## Exercise directions
Count the lines below that contain the word "charset" and give only the number.

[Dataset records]
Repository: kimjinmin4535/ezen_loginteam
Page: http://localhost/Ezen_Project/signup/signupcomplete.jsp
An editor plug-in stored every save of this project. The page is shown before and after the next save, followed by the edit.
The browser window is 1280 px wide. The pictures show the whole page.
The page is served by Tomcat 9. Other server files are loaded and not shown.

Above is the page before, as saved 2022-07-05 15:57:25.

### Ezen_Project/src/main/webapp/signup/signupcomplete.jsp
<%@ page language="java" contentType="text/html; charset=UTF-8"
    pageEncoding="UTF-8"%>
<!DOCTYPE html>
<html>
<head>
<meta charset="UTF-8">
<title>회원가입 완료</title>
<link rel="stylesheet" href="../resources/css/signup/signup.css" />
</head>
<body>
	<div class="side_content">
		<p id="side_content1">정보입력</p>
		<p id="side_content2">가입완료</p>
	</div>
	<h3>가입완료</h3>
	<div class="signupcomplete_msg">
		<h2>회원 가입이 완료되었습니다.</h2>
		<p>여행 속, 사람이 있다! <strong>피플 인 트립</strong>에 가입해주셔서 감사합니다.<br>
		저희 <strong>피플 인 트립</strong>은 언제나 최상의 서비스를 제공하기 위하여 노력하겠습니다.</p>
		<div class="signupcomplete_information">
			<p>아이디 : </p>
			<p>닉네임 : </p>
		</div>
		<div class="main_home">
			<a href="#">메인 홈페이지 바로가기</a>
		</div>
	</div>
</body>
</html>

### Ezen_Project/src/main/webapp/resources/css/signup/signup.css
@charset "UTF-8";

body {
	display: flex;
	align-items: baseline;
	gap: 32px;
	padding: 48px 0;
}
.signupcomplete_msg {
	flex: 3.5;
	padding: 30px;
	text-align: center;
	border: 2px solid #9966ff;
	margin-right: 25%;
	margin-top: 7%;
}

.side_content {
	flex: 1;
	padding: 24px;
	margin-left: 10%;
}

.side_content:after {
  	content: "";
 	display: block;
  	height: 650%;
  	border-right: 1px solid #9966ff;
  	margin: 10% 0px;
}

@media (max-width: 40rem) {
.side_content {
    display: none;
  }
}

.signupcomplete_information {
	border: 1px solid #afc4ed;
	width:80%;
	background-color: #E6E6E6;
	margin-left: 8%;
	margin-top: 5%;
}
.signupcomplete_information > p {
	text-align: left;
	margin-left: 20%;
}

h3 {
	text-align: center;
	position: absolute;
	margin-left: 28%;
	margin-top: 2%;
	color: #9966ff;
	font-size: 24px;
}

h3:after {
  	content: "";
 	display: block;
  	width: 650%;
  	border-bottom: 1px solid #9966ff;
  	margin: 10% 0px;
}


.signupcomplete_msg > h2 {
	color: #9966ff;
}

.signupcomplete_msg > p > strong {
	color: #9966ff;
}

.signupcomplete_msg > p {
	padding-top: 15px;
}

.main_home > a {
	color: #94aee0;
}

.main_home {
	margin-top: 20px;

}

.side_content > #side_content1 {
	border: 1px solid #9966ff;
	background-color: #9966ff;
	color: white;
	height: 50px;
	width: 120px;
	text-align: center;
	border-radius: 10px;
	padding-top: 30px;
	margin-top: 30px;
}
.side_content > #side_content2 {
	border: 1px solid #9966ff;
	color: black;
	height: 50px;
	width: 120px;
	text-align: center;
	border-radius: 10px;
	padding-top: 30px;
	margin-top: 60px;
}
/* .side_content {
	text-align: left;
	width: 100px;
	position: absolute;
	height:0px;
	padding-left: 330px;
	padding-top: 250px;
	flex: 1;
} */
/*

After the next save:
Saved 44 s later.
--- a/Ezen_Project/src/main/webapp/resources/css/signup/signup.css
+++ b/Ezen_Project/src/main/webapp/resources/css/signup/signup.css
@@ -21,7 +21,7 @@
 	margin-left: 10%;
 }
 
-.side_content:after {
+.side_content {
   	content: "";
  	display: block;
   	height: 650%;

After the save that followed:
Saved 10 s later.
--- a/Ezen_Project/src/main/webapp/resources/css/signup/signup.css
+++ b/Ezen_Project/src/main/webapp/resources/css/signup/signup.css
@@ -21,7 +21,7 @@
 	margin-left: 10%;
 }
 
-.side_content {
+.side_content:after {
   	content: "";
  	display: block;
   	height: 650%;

## Written solution
3